>>>

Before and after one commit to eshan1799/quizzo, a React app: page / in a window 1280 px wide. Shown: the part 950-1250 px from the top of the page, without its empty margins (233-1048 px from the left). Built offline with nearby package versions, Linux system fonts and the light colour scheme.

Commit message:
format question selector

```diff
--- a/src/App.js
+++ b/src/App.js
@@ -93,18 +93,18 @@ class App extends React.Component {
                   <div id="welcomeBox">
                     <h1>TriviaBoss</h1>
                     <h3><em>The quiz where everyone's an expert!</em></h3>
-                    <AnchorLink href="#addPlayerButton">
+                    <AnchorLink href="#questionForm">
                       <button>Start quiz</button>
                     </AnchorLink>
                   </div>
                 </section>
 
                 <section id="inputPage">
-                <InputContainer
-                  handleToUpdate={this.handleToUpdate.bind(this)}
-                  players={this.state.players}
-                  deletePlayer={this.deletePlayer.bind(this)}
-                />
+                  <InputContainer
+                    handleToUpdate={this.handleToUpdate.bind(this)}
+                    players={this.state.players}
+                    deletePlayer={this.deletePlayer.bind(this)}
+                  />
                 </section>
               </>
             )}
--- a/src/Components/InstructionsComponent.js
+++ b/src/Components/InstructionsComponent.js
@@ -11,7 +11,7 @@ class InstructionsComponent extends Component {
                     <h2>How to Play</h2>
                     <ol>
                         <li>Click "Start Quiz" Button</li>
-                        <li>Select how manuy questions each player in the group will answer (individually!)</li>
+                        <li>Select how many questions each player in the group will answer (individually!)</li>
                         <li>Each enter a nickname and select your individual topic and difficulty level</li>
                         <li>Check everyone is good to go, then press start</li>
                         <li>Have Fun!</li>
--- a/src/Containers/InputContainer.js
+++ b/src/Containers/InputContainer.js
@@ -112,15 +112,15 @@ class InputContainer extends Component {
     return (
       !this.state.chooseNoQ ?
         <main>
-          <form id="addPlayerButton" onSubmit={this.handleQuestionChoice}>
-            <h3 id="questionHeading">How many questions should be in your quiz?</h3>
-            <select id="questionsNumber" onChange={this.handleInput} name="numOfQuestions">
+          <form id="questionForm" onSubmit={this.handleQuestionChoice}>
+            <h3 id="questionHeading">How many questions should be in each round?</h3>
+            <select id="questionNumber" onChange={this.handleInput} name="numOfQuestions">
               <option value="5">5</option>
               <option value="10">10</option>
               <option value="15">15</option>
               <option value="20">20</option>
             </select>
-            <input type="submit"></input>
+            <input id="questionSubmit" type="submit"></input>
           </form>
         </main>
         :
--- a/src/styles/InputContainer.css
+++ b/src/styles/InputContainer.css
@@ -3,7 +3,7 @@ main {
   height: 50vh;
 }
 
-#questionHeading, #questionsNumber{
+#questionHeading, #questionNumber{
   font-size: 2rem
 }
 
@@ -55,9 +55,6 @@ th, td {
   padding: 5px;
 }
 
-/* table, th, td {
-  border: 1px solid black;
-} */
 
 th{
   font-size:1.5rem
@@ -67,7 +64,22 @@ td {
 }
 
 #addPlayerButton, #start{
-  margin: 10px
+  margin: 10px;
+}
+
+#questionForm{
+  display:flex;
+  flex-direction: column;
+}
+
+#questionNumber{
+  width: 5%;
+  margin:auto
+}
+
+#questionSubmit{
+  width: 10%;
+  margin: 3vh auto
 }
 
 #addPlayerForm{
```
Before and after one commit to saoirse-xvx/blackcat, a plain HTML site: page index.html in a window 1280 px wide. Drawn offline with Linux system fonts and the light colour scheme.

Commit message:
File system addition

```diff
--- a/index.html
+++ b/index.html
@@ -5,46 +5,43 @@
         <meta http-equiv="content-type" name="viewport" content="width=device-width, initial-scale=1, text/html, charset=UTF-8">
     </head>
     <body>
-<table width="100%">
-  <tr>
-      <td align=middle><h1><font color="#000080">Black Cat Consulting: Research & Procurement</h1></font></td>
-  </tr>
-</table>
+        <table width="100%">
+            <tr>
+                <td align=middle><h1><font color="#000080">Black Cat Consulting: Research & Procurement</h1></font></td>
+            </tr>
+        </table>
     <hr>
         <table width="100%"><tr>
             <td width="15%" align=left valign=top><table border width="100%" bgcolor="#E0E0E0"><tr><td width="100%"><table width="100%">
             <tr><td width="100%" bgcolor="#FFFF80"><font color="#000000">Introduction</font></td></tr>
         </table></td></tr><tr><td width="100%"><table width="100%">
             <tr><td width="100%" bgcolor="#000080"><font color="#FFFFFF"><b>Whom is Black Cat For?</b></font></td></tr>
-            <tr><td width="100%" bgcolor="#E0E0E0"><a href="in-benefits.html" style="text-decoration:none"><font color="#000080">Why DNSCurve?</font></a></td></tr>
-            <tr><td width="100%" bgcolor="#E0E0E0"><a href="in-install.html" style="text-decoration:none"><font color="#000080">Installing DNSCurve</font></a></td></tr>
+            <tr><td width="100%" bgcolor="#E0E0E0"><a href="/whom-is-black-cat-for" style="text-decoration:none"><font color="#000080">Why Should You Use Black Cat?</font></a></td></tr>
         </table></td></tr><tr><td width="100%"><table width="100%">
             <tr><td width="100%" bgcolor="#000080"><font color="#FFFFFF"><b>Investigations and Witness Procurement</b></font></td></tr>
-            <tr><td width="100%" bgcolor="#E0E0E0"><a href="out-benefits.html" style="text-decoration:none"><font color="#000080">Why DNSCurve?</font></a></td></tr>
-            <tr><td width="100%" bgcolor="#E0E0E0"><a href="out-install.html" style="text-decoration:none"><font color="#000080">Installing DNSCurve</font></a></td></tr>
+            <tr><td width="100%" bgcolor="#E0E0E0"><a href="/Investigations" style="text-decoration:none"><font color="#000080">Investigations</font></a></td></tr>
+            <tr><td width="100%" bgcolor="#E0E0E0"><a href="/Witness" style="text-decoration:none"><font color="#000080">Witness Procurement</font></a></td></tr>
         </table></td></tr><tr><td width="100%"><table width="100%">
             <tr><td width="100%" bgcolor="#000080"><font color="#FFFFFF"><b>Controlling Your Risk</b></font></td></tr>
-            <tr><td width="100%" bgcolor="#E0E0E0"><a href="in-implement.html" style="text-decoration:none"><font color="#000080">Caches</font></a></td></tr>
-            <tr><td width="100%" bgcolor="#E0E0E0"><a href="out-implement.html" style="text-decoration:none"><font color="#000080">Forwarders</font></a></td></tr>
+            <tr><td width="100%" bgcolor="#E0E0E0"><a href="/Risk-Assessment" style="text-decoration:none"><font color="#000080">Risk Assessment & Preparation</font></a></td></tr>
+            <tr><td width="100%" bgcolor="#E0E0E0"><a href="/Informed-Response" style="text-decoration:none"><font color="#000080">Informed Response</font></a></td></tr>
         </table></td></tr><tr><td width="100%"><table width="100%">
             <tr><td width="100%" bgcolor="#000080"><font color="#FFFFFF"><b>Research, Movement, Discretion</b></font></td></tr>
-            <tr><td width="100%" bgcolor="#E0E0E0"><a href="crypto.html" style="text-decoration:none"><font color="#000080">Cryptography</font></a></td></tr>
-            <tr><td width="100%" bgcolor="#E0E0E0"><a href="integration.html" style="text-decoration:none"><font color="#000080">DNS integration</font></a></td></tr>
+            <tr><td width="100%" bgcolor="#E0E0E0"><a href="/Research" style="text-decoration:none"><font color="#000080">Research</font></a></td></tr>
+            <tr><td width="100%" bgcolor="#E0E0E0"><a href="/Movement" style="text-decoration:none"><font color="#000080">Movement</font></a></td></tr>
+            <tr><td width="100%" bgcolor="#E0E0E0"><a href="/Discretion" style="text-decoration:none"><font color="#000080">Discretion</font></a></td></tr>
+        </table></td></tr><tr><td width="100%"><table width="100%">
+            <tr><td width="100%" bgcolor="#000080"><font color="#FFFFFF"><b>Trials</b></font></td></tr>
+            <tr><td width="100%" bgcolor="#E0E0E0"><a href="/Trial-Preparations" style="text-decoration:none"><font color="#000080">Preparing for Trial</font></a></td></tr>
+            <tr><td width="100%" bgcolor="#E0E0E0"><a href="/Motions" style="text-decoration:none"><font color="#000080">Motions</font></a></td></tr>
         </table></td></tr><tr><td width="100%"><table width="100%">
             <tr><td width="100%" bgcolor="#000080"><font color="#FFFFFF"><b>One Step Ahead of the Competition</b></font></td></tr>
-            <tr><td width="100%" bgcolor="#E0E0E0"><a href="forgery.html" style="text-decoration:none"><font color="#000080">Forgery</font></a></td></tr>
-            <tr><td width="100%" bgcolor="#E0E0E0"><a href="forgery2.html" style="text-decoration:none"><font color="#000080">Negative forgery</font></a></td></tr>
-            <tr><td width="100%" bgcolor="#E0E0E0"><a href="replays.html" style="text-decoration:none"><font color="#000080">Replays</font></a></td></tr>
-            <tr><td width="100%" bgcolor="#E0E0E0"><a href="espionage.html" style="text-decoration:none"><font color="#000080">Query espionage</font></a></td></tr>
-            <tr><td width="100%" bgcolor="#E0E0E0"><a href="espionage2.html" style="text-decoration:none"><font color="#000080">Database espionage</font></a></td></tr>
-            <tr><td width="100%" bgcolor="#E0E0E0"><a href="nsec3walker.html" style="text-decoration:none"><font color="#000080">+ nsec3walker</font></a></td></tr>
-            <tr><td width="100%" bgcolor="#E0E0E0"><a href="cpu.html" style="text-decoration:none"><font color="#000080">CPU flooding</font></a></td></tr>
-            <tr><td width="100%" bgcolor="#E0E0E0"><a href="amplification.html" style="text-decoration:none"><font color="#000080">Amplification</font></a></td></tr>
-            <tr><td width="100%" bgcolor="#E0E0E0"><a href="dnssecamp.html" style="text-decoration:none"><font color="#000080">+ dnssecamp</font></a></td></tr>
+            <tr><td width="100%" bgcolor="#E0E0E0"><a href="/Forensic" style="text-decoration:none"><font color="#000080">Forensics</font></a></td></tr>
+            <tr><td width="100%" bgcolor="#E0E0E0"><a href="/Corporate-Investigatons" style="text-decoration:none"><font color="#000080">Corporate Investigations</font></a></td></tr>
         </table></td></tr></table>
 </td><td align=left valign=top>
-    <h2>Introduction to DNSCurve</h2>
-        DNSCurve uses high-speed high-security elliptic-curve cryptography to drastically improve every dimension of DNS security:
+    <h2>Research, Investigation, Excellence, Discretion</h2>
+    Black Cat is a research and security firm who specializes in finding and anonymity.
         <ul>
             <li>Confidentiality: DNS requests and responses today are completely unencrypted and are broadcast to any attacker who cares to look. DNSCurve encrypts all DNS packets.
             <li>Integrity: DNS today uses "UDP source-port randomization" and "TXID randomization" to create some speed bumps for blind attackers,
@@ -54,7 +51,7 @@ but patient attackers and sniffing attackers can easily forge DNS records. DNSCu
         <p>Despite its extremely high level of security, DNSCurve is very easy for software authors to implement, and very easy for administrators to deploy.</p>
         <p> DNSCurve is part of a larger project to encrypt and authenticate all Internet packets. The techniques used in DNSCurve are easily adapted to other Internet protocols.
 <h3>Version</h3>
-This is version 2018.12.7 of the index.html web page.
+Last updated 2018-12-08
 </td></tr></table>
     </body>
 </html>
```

<<<

TASK REQUIREMENTS: Pull out every line of the records above that contains the word "InputContainer".

RESPONSE AREA:
-                <InputContainer
+                  <InputContainer
--- a/src/Containers/InputContainer.js
+++ b/src/Containers/InputContainer.js
@@ -112,15 +112,15 @@ class InputContainer extends Component {
--- a/src/styles/InputContainer.css
+++ b/src/styles/InputContainer.css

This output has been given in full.